In Washington D.C., juveniles charged with certain offenses (including some misdemeanors and non-violent, low-level felonies) and diagnosed with a mental illness, can apply to be diverted to a specialized mental health court.
There, under the guidance of Judge Joan Goldfrank, youths are held accountable for their specific problem behavior—such as school attendance, substance abuse, or avoiding mental health treatment.
Early results are encouraging: out of the 56 enrolled in 2011, only eight were subsequently re-arrested.

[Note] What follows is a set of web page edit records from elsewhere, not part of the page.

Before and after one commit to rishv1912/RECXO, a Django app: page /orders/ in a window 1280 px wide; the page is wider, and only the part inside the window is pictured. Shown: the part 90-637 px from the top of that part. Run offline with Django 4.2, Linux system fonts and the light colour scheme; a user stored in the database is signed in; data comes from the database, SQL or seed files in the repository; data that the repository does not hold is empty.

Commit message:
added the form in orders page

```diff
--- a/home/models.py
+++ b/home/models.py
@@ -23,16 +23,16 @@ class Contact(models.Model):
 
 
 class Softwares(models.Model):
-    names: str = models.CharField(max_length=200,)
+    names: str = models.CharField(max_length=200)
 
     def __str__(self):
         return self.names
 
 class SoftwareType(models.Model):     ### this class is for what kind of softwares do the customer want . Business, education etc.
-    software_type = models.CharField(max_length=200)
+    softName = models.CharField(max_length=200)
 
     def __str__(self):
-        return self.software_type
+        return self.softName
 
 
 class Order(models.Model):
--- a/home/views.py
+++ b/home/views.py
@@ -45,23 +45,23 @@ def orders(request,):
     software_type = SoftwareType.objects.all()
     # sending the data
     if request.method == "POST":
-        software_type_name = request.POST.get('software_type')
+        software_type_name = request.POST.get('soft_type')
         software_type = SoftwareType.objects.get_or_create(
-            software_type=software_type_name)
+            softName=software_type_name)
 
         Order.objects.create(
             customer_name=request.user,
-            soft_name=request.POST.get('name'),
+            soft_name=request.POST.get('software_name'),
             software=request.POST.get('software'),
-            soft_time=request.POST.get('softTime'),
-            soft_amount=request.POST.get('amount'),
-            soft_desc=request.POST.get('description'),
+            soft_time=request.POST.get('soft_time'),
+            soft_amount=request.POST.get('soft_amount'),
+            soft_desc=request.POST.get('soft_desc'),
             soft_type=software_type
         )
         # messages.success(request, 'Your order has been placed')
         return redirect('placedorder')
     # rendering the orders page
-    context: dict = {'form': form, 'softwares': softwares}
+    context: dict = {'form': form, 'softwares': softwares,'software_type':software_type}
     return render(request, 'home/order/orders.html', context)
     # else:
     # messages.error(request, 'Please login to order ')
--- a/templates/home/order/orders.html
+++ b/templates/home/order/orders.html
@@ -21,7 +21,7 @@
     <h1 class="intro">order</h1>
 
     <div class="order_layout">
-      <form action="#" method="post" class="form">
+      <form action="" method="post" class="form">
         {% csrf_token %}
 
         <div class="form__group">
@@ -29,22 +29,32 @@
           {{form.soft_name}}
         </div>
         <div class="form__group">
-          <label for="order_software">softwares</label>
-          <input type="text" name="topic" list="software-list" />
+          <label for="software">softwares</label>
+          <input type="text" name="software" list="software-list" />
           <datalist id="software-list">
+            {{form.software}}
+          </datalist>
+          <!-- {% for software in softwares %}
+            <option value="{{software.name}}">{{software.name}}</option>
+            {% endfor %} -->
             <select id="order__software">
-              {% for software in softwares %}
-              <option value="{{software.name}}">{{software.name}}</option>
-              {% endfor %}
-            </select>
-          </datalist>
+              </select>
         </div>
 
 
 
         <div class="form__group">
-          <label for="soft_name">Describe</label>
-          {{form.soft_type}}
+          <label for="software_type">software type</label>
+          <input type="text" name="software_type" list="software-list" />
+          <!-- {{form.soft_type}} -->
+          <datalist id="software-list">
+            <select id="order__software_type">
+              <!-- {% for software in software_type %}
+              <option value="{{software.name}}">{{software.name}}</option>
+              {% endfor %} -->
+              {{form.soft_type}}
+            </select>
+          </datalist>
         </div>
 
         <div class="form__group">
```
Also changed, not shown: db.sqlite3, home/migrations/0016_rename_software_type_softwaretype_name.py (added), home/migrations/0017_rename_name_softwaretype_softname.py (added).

This rate, 14 percent, is far lower than the average re-arrest rates out of D.C.’s general juvenile courts, which hovers around forty percent.
While the Washington Post story highlights some of the problems a mental health court faces—namely, acceptance of a mental health diagnosis by a juvenile and his or her family—the early indicators of success (as measured through reduced recidivism and reduced costs), should make Washington, D.C. residents optimistic.